Tennessee's unsolved civil rights crimes are getting a fresh look.
Legislators are asking lawyers to dig into the state's history of lynchings, firebombings and other racial violence perpetrated during Jim Crow and the Civil Rights Movement. Some cases may even be recommended for prosecution.
The Special Joint Committee on Unsolved Civil Rights Era Crimes approved the investigations Wednesday. The effort stems from a new way of thinking about racist violence: Rather than isolated incidents of mob rule, many argue the killings, beatings and other crimes were a campaign, aimed at keeping African-Americans in the South from exercising their constitutional rights.
In that light, says Alex Little, a former federal prosecutor who's now in private practice, Tennessee can do more than remember the past.
"This is not about putting up statues. This is not about just writing things down. There are ways that we can recognize our past, I think, in a much more proactive and positive way."
Little chairs the Tennessee Historical Justice Coalition a group of lawyers, law students and others who have volunteered to reexamine unsolved cases on behalf of the state legislature. They hope to deliver a final report by the end of the year.
The group's goals include documenting crimes — both those that are well-known and those that might have never been reported. They want to identify cases that could be prosecuted and locate victims and their families.
They're also working to come up with legislative recommendations, which lawmakers could tackle when they reconvene next January.
The panel of state lawmakers gave those objectives their blessing.

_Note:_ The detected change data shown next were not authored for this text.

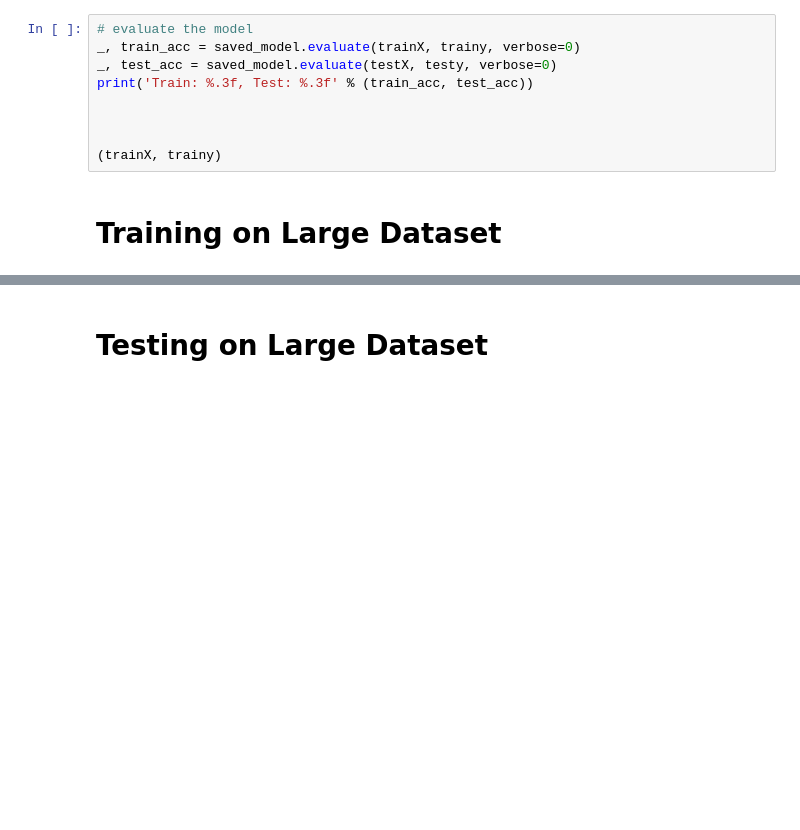
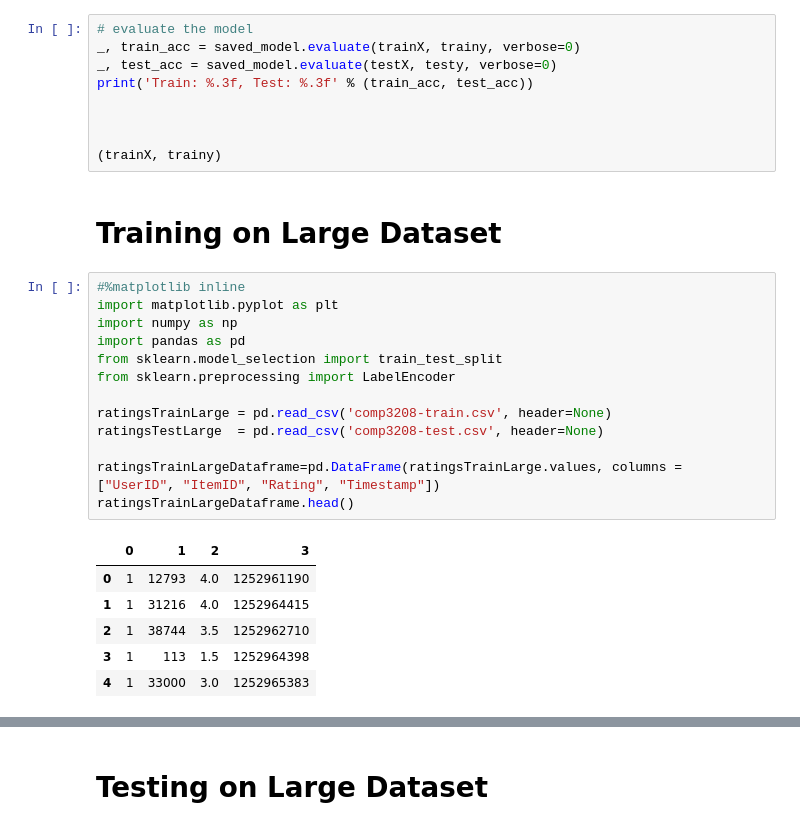
Before and after one commit to dm267/COMP3208_Social-Computing-Techniques, a Jupyter notebook: Recommender 2.ipynb, the cells around one changed output, grey strips where cells are left out. Saved outputs shown, nothing was run; the diff lists cells and outputs as text; blank space fills up the shorter version.

```diff
--- a/Recommender 2.ipynb
+++ b/Recommender 2.ipynb
@@ -172,3 +170,23 @@ print('Train: %.3f, Test: %.3f' % (train_acc, test_acc))
 (trainX, trainy)
 # %% [markdown]
 # Training on Large Dataset
+# %%
+#%matplotlib inline
+import matplotlib.pyplot as plt
+import numpy as np
+import pandas as pd
+from sklearn.model_selection import train_test_split
+from sklearn.preprocessing import LabelEncoder
+
+ratingsTrainLarge = pd.read_csv('comp3208-train.csv', header=None)
+ratingsTestLarge  = pd.read_csv('comp3208-test.csv', header=None)
+
+ratingsTrainLargeDataframe=pd.DataFrame(ratingsTrainLarge.values, columns = ["UserID", "ItemID", "Rating", "Timestamp"])
+ratingsTrainLargeDataframe.head()
+# %% [output]
+|  | 0 | 1 | 2 | 3 |
+| 0 | 1 | 12793 | 4.0 | 1252961190 |
+| 1 | 1 | 31216 | 4.0 | 1252964415 |
+| 2 | 1 | 38744 | 3.5 | 1252962710 |
+| 3 | 1 | 113 | 1.5 | 1252964398 |
+| 4 | 1 | 33000 | 3.0 | 1252965383 |
```
Also changed, not shown: parts of 13 cells of this notebook.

"I'm a product of the generation that came after Civil Rights, in the 1970s," said state Rep. Tim Rudd, R-Murfreesboro. "I've never been exposed to racism. ... It's going to be very educational listening to what all we find out."